# About this exercise:
Return all the entries below exactly as they were given.

____ Entries supplied

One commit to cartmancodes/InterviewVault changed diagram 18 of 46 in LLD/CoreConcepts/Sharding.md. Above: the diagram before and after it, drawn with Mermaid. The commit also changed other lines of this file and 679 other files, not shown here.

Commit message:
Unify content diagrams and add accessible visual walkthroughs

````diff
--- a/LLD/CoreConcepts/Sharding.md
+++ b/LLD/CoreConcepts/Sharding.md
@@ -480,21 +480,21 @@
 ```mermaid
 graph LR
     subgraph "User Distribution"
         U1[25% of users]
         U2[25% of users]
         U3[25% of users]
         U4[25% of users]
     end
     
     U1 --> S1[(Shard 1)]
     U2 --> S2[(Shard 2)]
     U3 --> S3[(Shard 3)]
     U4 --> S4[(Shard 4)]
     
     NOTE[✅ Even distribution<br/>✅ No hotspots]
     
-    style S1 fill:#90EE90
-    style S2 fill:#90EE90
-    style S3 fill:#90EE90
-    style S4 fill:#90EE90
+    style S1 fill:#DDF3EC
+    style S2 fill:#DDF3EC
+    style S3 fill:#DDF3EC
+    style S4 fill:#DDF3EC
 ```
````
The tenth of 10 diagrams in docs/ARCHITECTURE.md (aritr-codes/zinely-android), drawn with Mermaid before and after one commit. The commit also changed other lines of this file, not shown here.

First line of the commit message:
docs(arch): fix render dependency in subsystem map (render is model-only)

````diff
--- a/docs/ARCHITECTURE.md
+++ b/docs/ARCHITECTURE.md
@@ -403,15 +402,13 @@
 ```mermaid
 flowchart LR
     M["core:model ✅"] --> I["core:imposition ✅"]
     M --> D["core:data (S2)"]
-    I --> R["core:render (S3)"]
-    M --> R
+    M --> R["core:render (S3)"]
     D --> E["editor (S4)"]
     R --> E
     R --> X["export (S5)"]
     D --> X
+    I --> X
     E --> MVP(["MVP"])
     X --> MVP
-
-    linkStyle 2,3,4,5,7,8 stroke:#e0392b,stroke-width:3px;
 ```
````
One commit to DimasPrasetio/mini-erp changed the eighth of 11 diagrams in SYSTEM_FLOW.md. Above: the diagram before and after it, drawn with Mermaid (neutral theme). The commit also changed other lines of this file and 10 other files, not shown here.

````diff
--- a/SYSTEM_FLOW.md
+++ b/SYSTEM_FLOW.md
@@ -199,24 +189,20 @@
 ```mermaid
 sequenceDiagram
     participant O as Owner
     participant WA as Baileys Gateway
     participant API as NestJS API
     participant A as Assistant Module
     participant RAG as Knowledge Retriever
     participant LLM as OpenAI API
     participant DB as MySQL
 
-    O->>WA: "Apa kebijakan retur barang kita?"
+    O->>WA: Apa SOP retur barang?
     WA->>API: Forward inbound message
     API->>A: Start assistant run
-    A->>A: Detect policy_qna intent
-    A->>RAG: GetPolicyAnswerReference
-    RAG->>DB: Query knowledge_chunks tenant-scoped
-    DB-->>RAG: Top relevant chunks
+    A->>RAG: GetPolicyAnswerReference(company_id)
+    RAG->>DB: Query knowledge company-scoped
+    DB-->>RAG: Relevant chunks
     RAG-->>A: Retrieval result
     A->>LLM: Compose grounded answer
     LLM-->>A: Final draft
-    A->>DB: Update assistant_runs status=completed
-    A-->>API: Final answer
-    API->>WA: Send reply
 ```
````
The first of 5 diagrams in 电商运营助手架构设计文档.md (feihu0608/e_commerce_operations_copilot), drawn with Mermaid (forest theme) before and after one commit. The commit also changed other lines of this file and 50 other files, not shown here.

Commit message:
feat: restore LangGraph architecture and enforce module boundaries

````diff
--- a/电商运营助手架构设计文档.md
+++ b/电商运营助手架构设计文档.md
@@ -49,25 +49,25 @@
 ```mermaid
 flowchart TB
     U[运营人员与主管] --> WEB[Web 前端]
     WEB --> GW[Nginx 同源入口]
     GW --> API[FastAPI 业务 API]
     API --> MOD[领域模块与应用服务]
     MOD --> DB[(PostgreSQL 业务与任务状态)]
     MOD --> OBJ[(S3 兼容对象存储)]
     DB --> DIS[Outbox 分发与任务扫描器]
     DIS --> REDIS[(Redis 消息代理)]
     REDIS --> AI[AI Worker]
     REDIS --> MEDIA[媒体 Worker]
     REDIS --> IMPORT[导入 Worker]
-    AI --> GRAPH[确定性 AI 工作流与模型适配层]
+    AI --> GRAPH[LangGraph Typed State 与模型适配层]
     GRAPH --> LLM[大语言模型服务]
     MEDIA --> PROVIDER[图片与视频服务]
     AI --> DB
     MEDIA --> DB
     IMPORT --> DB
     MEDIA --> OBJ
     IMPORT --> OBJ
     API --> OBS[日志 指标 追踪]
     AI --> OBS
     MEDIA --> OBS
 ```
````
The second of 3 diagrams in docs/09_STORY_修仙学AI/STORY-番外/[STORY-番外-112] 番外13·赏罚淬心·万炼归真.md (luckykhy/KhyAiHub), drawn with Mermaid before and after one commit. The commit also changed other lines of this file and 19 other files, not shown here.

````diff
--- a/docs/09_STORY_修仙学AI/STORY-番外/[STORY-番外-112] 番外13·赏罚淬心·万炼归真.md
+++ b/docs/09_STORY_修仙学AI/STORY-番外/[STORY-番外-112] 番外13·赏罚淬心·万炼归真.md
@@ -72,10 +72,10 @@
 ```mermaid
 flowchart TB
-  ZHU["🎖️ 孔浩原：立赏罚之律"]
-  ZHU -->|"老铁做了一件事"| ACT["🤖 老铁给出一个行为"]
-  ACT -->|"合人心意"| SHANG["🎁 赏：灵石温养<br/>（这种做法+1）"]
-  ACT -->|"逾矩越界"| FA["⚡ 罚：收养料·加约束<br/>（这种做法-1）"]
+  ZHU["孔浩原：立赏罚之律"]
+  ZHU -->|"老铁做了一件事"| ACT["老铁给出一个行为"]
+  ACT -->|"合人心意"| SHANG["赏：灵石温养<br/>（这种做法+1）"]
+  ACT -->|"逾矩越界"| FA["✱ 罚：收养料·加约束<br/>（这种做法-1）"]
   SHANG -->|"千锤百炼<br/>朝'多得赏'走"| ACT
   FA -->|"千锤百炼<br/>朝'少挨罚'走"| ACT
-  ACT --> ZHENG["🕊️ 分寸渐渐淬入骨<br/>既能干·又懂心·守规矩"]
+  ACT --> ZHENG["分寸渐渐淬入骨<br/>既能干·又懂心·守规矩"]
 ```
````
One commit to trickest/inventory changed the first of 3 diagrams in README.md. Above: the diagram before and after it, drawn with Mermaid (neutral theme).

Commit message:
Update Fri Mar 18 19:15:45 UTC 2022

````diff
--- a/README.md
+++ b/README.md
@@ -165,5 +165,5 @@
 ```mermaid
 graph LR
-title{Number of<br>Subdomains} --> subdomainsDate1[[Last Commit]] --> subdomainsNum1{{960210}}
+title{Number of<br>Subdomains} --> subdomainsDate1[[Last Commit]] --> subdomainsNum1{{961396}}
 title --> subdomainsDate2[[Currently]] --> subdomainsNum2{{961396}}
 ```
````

________

# Reply:
One commit to cartmancodes/InterviewVault changed diagram 18 of 46 in LLD/CoreConcepts/Sharding.md. Above: the diagram before and after it, drawn with Mermaid. The commit also changed other lines of this file and 679 other files, not shown here.

Commit message:
Unify content diagrams and add accessible visual walkthroughs

````diff
--- a/LLD/CoreConcepts/Sharding.md
+++ b/LLD/CoreConcepts/Sharding.md
@@ -480,21 +480,21 @@
 ```mermaid
 graph LR
     subgraph "User Distribution"
         U1[25% of users]
         U2[25% of users]
         U3[25% of users]
         U4[25% of users]
     end
     
     U1 --> S1[(Shard 1)]
     U2 --> S2[(Shard 2)]
     U3 --> S3[(Shard 3)]
     U4 --> S4[(Shard 4)]
     
     NOTE[✅ Even distribution<br/>✅ No hotspots]
     
-    style S1 fill:#90EE90
-    style S2 fill:#90EE90
-    style S3 fill:#90EE90
-    style S4 fill:#90EE90
+    style S1 fill:#DDF3EC
+    style S2 fill:#DDF3EC
+    style S3 fill:#DDF3EC
+    style S4 fill:#DDF3EC
 ```
````
The tenth of 10 diagrams in docs/ARCHITECTURE.md (aritr-codes/zinely-android), drawn with Mermaid before and after one commit. The commit also changed other lines of this file, not shown here.

First line of the commit message:
docs(arch): fix render dependency in subsystem map (render is model-only)

````diff
--- a/docs/ARCHITECTURE.md
+++ b/docs/ARCHITECTURE.md
@@ -403,15 +402,13 @@
 ```mermaid
 flowchart LR
     M["core:model ✅"] --> I["core:imposition ✅"]
     M --> D["core:data (S2)"]
-    I --> R["core:render (S3)"]
-    M --> R
+    M --> R["core:render (S3)"]
     D --> E["editor (S4)"]
     R --> E
     R --> X["export (S5)"]
     D --> X
+    I --> X
     E --> MVP(["MVP"])
     X --> MVP
-
-    linkStyle 2,3,4,5,7,8 stroke:#e0392b,stroke-width:3px;
 ```
````
One commit to DimasPrasetio/mini-erp changed the eighth of 11 diagrams in SYSTEM_FLOW.md. Above: the diagram before and after it, drawn with Mermaid (neutral theme). The commit also changed other lines of this file and 10 other files, not shown here.

````diff
--- a/SYSTEM_FLOW.md
+++ b/SYSTEM_FLOW.md
@@ -199,24 +189,20 @@
 ```mermaid
 sequenceDiagram
     participant O as Owner
     participant WA as Baileys Gateway
     participant API as NestJS API
     participant A as Assistant Module
     participant RAG as Knowledge Retriever
     participant LLM as OpenAI API
     participant DB as MySQL
 
-    O->>WA: "Apa kebijakan retur barang kita?"
+    O->>WA: Apa SOP retur barang?
     WA->>API: Forward inbound message
     API->>A: Start assistant run
-    A->>A: Detect policy_qna intent
-    A->>RAG: GetPolicyAnswerReference
-    RAG->>DB: Query knowledge_chunks tenant-scoped
-    DB-->>RAG: Top relevant chunks
+    A->>RAG: GetPolicyAnswerReference(company_id)
+    RAG->>DB: Query knowledge company-scoped
+    DB-->>RAG: Relevant chunks
     RAG-->>A: Retrieval result
     A->>LLM: Compose grounded answer
     LLM-->>A: Final draft
-    A->>DB: Update assistant_runs status=completed
-    A-->>API: Final answer
-    API->>WA: Send reply
 ```
````
The first of 5 diagrams in 电商运营助手架构设计文档.md (feihu0608/e_commerce_operations_copilot), drawn with Mermaid (forest theme) before and after one commit. The commit also changed other lines of this file and 50 other files, not shown here.

Commit message:
feat: restore LangGraph architecture and enforce module boundaries

````diff
--- a/电商运营助手架构设计文档.md
+++ b/电商运营助手架构设计文档.md
@@ -49,25 +49,25 @@
 ```mermaid
 flowchart TB
     U[运营人员与主管] --> WEB[Web 前端]
     WEB --> GW[Nginx 同源入口]
     GW --> API[FastAPI 业务 API]
     API --> MOD[领域模块与应用服务]
     MOD --> DB[(PostgreSQL 业务与任务状态)]
     MOD --> OBJ[(S3 兼容对象存储)]
     DB --> DIS[Outbox 分发与任务扫描器]
     DIS --> REDIS[(Redis 消息代理)]
     REDIS --> AI[AI Worker]
     REDIS --> MEDIA[媒体 Worker]
     REDIS --> IMPORT[导入 Worker]
-    AI --> GRAPH[确定性 AI 工作流与模型适配层]
+    AI --> GRAPH[LangGraph Typed State 与模型适配层]
     GRAPH --> LLM[大语言模型服务]
     MEDIA --> PROVIDER[图片与视频服务]
     AI --> DB
     MEDIA --> DB
     IMPORT --> DB
     MEDIA --> OBJ
     IMPORT --> OBJ
     API --> OBS[日志 指标 追踪]
     AI --> OBS
     MEDIA --> OBS
 ```
````
The second of 3 diagrams in docs/09_STORY_修仙学AI/STORY-番外/[STORY-番外-112] 番外13·赏罚淬心·万炼归真.md (luckykhy/KhyAiHub), drawn with Mermaid before and after one commit. The commit also changed other lines of this file and 19 other files, not shown here.

````diff
--- a/docs/09_STORY_修仙学AI/STORY-番外/[STORY-番外-112] 番外13·赏罚淬心·万炼归真.md
+++ b/docs/09_STORY_修仙学AI/STORY-番外/[STORY-番外-112] 番外13·赏罚淬心·万炼归真.md
@@ -72,10 +72,10 @@
 ```mermaid
 flowchart TB
-  ZHU["🎖️ 孔浩原：立赏罚之律"]
-  ZHU -->|"老铁做了一件事"| ACT["🤖 老铁给出一个行为"]
-  ACT -->|"合人心意"| SHANG["🎁 赏：灵石温养<br/>（这种做法+1）"]
-  ACT -->|"逾矩越界"| FA["⚡ 罚：收养料·加约束<br/>（这种做法-1）"]
+  ZHU["孔浩原：立赏罚之律"]
+  ZHU -->|"老铁做了一件事"| ACT["老铁给出一个行为"]
+  ACT -->|"合人心意"| SHANG["赏：灵石温养<br/>（这种做法+1）"]
+  ACT -->|"逾矩越界"| FA["✱ 罚：收养料·加约束<br/>（这种做法-1）"]
   SHANG -->|"千锤百炼<br/>朝'多得赏'走"| ACT
   FA -->|"千锤百炼<br/>朝'少挨罚'走"| ACT
-  ACT --> ZHENG["🕊️ 分寸渐渐淬入骨<br/>既能干·又懂心·守规矩"]
+  ACT --> ZHENG["分寸渐渐淬入骨<br/>既能干·又懂心·守规矩"]
 ```
````
One commit to trickest/inventory changed the first of 3 diagrams in README.md. Above: the diagram before and after it, drawn with Mermaid (neutral theme).

Commit message:
Update Fri Mar 18 19:15:45 UTC 2022

````diff
--- a/README.md
+++ b/README.md
@@ -165,5 +165,5 @@
 ```mermaid
 graph LR
-title{Number of<br>Subdomains} --> subdomainsDate1[[Last Commit]] --> subdomainsNum1{{960210}}
+title{Number of<br>Subdomains} --> subdomainsDate1[[Last Commit]] --> subdomainsNum1{{961396}}
 title --> subdomainsDate2[[Currently]] --> subdomainsNum2{{961396}}
 ```
````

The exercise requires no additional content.